Funded by the National Science Foundation, the National Ecological Observatory Network (NEON) will gather a wide range of data at sites spread among 20 distinct eco-climatic domains across the United States. The project, budgeted at $60 million for the 2013 fiscal year, is designed to run for 30 years or longer in an effort to help researchers track the long-term effects of climate change across the entire continent.
Yellowstone officials are seeking public comments on a proposal to establish a number of automated NEON monitoring facilities on the Blacktail Plateau near Mammoth Hot Springs. The study will also look at how invasive species and land-use changes affect wide-scale ecology.
Yellowstone was chosen as a NEON site because “it is definitely one of the true wildland sites throughout the whole country,” said Dave Tazik, a NEON project scientist.
Under a proposal submitted by NEON planners, a 50-foot tower south of the Blacktail Plateau Road would use automated sensors to record air temperature, humidity, precipitation, air quality, soil chemistry and other data. A separate site nearby at Blacktail Creek would record stream flow, water chemistry, water temperature and more.
The two sites will give researchers a good idea of how a pristine, high-altitude Northern Rockies habitat that is mostly undisturbed by development is affected by climate change, Tazik said.
Like all 60 NEON monitoring locations, the Yellowstone tower and stream sites will see regular visits from field researchers gathering data or physical samples from plants, soil, water, air, microbes, insects, algae, aquatic species, fish, birds and even tufts of fur from small mammals.
After the data are analyzed and verified, they will be made publicly available via the NEON website.
“Our main mission is to push that data out for people to have access to so they can use it for research or any other purpose,” Tazik said.

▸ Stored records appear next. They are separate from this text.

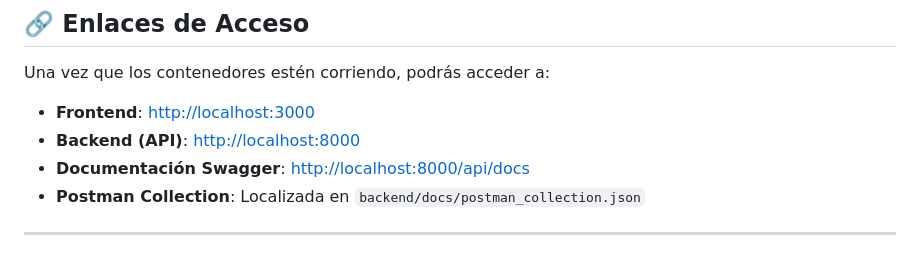
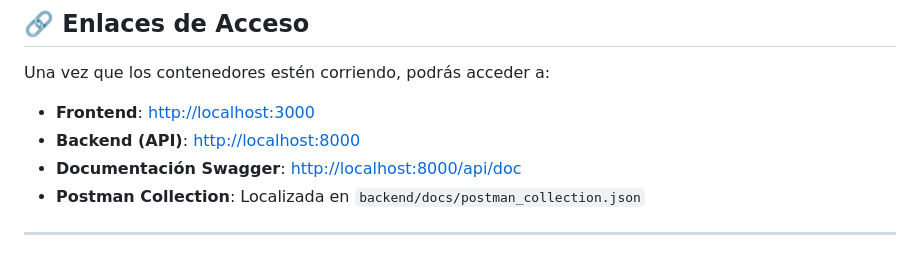
Before and after one commit to macaicedo13/Ecommerce_api_test, a Markdown page: README.md, the part around the change. Rendered like a GitHub page.

Commit message:
Fix: Corrección de URL de la documentación Swagger en archivo README

```diff
--- a/README.md
+++ b/README.md
@@ -94,7 +94,7 @@ Una vez que los contenedores estén corriendo, podrás acceder a:
 
 - **Frontend**: [http://localhost:3000](http://localhost:3000)
 - **Backend (API)**: [http://localhost:8000](http://localhost:8000)
-- **Documentación Swagger**: [http://localhost:8000/api/docs](http://localhost:8000/api/docs)
+- **Documentación Swagger**: [http://localhost:8000/api/doc](http://localhost:8000/api/doc)
 - **Postman Collection**: Localizada en `backend/docs/postman_collection.json`
 
 ---
```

Approximately 200 research projects are conducted in the park each year, but the NEON proposal is unique in its scope and duration, said Doug Madsen, with Yellowstone’s Planning Office.
“It’s rare to get a project this extensive, and it’s one that the park has put in a lot of time and effort on,” Madsen said. Planning for the site has been ongoing for more than three years.
Construction costs are estimated at roughly $1 million for each of the 60 NEON sites.
The Yellowstone NEON project would require installation of electric service, conduits, limited fencing, a small instrument building, and a meteorological platform tower which would extend about 20 feet above nearby trees, according to a statement released by the park’s public affairs office.
As many as 55 instrumented sampling plots would be established near the site. Equipment to gather aquatic data would be installed at a smaller site about 2.5 miles west of this core facility. Some of this infrastructure would likely be visible from a few locations along the Grand Loop Road.
Park planners said a number of sites that meet the project objectives will be considered and evaluated during the planning process.
Both the tower location and the aquatic site are in a grizzly bear management area, and access for researchers would be restricted during closures, just as for the public.
While data from NEON could prove helpful to Yellowstone researchers, the National Park Service has been gathering its own climate data for years.
Since 2000, the Greater Yellowstone Network has been one of dozens of projects run by the National Park Service Inventory and Monitoring Program, an initiative aimed at tracking natural resource data to aid in management decisions.
“The Mammoth weather station has 125 years of data—the longest set of weather records for the state of Wyoming—which is pretty amazing,” said Ann Rodman, resource information manager for Yellowstone.
“It’s really clear that the climate is changing, but the rate and magnitude of that change is not the same everywhere,” Rodman said in October during the Biennial Scientific Conference on the Greater Yellowstone Ecosystem in Mammoth.
“That’s why climate change science requires those valuable, long-term records,” she said.
Additional information on the Yellowstone NEON project and an electronic form to submit comments on the proposal are available on the National Park Service’s Planning, Environment and Public Comment (PEPC) Web site at http://parkplanning.nps.gov/ynpneon.
Comments may be also hand-delivered during normal business hours to the Mailroom in the park’s Administration Building in Mammoth Hot Springs, Wyoming, or mailed to: Compliance Office Attn: NEON Proposed Core Site Project, P.O. Box 168, Yellowstone National Park, WY, 82190. Comments must be received by midnight December 21, 2014.